The Union of Concerned Scientists (UCS), the group that placed the ad, hopes it catches the attention of all the presidential candidates and their reporter entourages as they pass through the airport leading up to the GOP presidential debate on February 6 and primary on February 9.
“The ad is intended to be provocative to spur conversation,” said Ken Kimmell, president of UCS. “Sea level rise is a real problem, not only in New Hampshire, but up and down the coast. People are wading through floodwaters during high tides on sunny days, and it’s only going to get worse as seas rise even more. Candidates need to talk about how they’re going to address this problem.” (See UCS study on increases in high tide flooding.)

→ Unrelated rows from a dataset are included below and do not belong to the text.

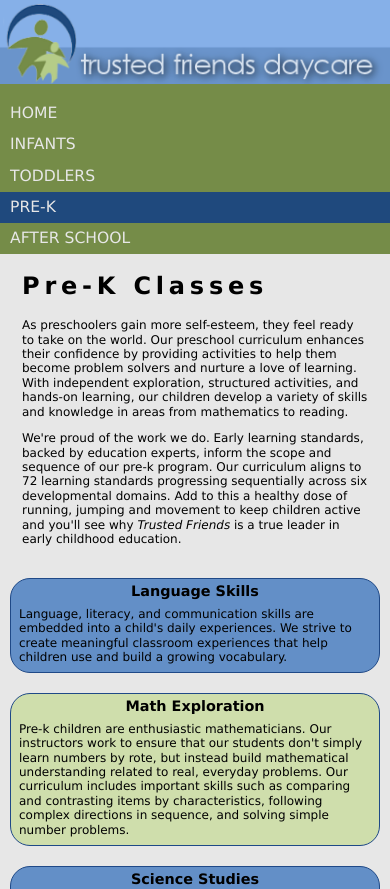
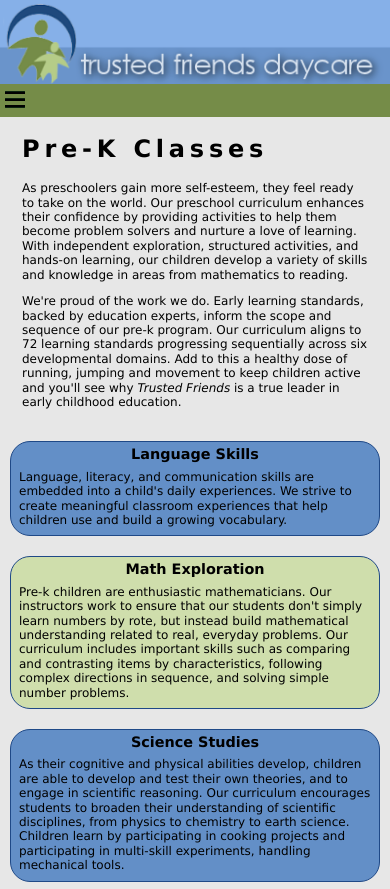
Before and after one commit to nschatz27/tutorial-5, a plain HTML site: page html/tf_prek.html in a window 390 px wide. Shown: the top 889 px of the page. Drawn offline with Linux system fonts and the light colour scheme.

Commit message:
fix nav for prek

```diff
--- a/css/tf_navicon.css
+++ b/css/tf_navicon.css
@@ -21,7 +21,9 @@
    ===========
 */
 
-
+a#navicon {
+   display: none;
+}
 
 
 /* ===============================
@@ -31,5 +33,16 @@
 
 @media only screen and (max-width: 480px) {
 
+a#navicon {
+   display: block;
+}
+
+   nav.horizontal ul {
+      display: none;
+   }
+
+   a#navicon:hover+ul, nav.horizontal ul:hover {
+      display: block;
+   }
 
 }
--- a/css/tf_styles2.css
+++ b/css/tf_styles2.css
@@ -16,7 +16,7 @@
 /* HTML and Body Styles */
 
 html {
-   background: url(tf_back1.png) center center / cover no-repeat fixed;
+   background: url(../png/tf_back1.png) center center / cover no-repeat fixed;
    height: 100%;
    font-family: Verdana, Geneva, sans-serif;
    font-size: 12px;
--- a/html/tf_prek.html
+++ b/html/tf_prek.html
@@ -17,6 +17,7 @@
    <link href="../css/tf_reset.css" rel="stylesheet"/>
    <link href="../css/tf_styles2.css" rel="stylesheet"/>
    <link href="../css/tf_flex.css" rel="stylesheet" />
+   <link href="../css/tf_navicon.css" rel="stylesheet" />
    <meta charset="utf-8" />
    <meta name="viewport" content="width=device-width, initial-scale=1" />
 </head>
@@ -26,7 +27,7 @@
       <img src="../png/tf_logo.png" alt="Trusted Friends" />
 
       <nav class="horizontal">
-         <a id="navicon" href="#"><img src="./png/tf_navicon.png" alt="" /></a>
+         <a id="navicon" href="#"><img src="../png/tf_navicon.png" alt="" /></a>
          <ul>
             <li><a href="/index.html">Home</a></li>
             <li><a href="#">Infants</a></li>
```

A still version of the ad can be found on the UCS website.
UCS will hold a press conference at the airport today at noon. The speakers will include Erika Spanger-Siegfried, a senior analyst at UCS; Cameron Wake, a University of New Hampshire climate and sustainability professor; New Hampshire State Senator Nancy Stiles (R-District 24); and New Hampshire State Senator David Watters (D-District 4).
“Manchester Boston Regional Airport is the gateway for national and international media and every surviving campaign in the wake of the Iowa caucuses,” said Stiles. “I hope the ad drives home just how serious we are about getting the candidates to address this problem. And if reporters passing through the airport aren’t already asking the candidates about their plans, hopefully they’ll start doing so.”
Stiles co-hosted a summit organized by UCS and the World Resources Institute in Hampton, N.H., in October that focused on coastal flooding. The 40 locally elected officials from 18 coastal states in attendance, who are working to address the issue, agreed that it’s one of national importance. (See videos of elected officials.)
“This is a real problem that cities all along the Eastern Seaboard are struggling with,” said Watters. “This issue deserves a place of prominence on the national agenda. Oceanfront counties are home to more than 104 million Americans and account for 38 percent of U.S. GDP. This issue is not going away no matter who’s elected.”